Reduction in water use or increased water use efficiency are important concerns for wine grape growers. However, conservation of water must not reduce productivity, wine quality, or increase production costs. Targeted systems have been used in tree fruit and citrus production to provide frost protection while reducing the amount of water used. Potential benefits of a targeted system, such as microsprayers, for frost protection in vineyards include: reduced water use; less reservoir capacity is required; lower equipment costs for installation (smaller pumps and pipe); and less energy use. The purpose of this experiment was to investigate the use of microsprayers for frost protection in a commercial vineyard. The experimental site was a Chardonnay vineyard located near Los Alamos, CA. Plots were established during early March 1993 and data was collected from March 11, 1993 through May 20, 1993. The objectives of this experiment are to determine if an alternate method of frost protection (targeted microsprayer system) for California grapes is feasible and to determine if this method is less water consumptive than current practices demand. The microsprayer (Wade Pulsator?) being evaluated uses a pulsing action that produces larger diameter droplet sizes, while maintaining lower application rates than those found with conventional microsprayer design.

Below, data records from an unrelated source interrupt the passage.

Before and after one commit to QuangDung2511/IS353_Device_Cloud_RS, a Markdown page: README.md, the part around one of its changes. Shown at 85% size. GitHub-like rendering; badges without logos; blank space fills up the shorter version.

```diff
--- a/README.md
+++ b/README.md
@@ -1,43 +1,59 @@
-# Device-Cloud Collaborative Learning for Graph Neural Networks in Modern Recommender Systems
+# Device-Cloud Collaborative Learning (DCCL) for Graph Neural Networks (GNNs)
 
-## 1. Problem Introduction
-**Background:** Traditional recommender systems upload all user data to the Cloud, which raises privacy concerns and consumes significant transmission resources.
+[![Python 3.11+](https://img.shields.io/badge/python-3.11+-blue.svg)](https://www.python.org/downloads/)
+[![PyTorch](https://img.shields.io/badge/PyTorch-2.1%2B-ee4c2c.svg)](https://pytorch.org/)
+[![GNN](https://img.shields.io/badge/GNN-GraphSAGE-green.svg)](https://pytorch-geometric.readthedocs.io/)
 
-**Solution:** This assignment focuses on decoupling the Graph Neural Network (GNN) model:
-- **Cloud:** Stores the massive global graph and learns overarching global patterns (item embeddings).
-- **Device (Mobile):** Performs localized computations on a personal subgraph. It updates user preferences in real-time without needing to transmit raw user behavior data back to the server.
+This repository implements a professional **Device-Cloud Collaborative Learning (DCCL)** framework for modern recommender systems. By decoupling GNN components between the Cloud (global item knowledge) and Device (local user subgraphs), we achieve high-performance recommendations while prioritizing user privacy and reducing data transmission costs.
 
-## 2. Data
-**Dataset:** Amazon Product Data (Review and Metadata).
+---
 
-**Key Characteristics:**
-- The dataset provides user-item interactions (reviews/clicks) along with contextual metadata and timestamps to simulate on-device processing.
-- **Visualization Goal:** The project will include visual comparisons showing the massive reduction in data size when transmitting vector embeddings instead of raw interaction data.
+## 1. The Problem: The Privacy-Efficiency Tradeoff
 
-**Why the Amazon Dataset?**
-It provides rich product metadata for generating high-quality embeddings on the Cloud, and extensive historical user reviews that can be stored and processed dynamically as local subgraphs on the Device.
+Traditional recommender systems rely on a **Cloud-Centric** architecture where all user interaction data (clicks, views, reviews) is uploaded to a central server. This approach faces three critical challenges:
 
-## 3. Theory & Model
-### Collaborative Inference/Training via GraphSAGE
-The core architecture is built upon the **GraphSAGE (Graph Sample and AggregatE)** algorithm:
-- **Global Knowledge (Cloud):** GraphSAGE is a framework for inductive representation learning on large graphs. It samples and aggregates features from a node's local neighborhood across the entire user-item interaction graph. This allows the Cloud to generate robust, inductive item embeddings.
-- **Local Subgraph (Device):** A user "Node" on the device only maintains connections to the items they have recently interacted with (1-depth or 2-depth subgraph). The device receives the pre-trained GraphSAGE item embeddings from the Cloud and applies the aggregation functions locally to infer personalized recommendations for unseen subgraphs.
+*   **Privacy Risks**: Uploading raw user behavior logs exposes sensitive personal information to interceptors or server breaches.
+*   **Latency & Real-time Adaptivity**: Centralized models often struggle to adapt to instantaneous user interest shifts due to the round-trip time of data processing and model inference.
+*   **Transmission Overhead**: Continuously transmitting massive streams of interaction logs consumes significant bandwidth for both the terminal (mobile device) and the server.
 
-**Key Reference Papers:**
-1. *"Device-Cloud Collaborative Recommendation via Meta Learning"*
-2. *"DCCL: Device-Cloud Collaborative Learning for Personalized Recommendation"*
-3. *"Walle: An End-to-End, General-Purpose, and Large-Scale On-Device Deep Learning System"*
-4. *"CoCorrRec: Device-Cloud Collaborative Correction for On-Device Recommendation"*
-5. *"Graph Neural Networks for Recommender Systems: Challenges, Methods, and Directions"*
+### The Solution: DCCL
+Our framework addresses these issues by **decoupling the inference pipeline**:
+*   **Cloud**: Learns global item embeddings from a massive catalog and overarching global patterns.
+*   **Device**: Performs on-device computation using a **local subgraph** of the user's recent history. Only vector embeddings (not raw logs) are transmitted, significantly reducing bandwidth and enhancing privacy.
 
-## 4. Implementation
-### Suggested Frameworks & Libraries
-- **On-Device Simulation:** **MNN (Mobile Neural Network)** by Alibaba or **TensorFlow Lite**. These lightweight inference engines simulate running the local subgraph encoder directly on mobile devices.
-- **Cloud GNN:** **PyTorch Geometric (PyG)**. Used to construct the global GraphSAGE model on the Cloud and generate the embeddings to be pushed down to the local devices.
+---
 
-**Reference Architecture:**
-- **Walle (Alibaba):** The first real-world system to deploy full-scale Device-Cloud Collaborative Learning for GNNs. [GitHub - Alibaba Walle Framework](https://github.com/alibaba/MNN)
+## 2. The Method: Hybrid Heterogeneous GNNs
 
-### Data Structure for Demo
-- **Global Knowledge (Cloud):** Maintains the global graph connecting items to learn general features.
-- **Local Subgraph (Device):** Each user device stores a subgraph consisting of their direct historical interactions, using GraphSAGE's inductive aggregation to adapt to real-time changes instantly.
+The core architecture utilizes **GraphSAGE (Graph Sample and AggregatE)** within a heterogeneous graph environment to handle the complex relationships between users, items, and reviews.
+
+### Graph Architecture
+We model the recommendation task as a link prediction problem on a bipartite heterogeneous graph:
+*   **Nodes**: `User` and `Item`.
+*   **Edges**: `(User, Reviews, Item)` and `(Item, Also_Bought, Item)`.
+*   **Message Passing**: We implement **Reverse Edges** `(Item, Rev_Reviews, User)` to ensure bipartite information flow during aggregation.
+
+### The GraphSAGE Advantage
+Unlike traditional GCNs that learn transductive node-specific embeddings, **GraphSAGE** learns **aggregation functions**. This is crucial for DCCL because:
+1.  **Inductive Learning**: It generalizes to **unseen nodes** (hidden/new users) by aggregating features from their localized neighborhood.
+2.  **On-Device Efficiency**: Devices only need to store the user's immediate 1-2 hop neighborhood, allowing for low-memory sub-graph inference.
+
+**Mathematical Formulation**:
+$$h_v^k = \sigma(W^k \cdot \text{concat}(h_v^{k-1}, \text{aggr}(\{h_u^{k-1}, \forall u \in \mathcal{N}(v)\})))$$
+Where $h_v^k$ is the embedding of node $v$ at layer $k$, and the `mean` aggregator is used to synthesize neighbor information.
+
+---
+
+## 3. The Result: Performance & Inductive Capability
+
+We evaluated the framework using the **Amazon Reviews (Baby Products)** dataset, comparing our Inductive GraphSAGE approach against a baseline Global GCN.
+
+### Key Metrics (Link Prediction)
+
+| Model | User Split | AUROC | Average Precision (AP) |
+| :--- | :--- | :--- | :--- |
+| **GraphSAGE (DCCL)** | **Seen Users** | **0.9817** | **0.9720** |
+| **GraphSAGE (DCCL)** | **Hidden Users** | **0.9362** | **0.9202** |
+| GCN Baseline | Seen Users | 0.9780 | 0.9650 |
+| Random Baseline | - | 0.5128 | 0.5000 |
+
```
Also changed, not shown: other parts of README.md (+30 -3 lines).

This microsprayer produces a narrow band of water (approximately 0.6 meters wide) directed over the cordon of the vine. Microsprayers were installed in every vine row and mounted 0.56 meters above the cordon on every other stake, approximately 3.6 meters apart. A 2 ha block of microsprayers was compared to an adjacent sprinkler block. The sprinkler block is a typical design and installation for a commercial coastal vineyard. Sprinkler spacing is 15.6 meters X 12.8 meters, using a conventional impact type head and a 2.78 mm nozzle. The water source for both systems was an above ground reservoir filled by pumping ground water. Water was passed through a perforated tube filter for the sprinklers and a sand media filter for the microsprayer system. Water use was measured by a Rockwell sealed register meter. 30 Data collected for the microsprayer and sprinkler blocks were bud temperature, air temperature, and relative humidity. Environmental conditions monitored outside the vineyard were air temperature, wind speed and direction, and relative humidity. Environmental data was collected with Omnidata data loggers using a series of thermocouples for bud temperatures(attached at bud locations) and Psychem RH sensors for air temperature and relative humidity. A data logger and associated sensors were located within the microsprayer and sprinkler blocks and outside the vineyard. Radiational freezing events occurred on 28 April and 14 May 1993. Data collected on these dates suggests that microsprayers were as effective as overhead sprinklers for frost protection. A second year of data was collected during the spring of 1994 to further quantify the level of frost protection provided by microsprayers and the amount of water savings.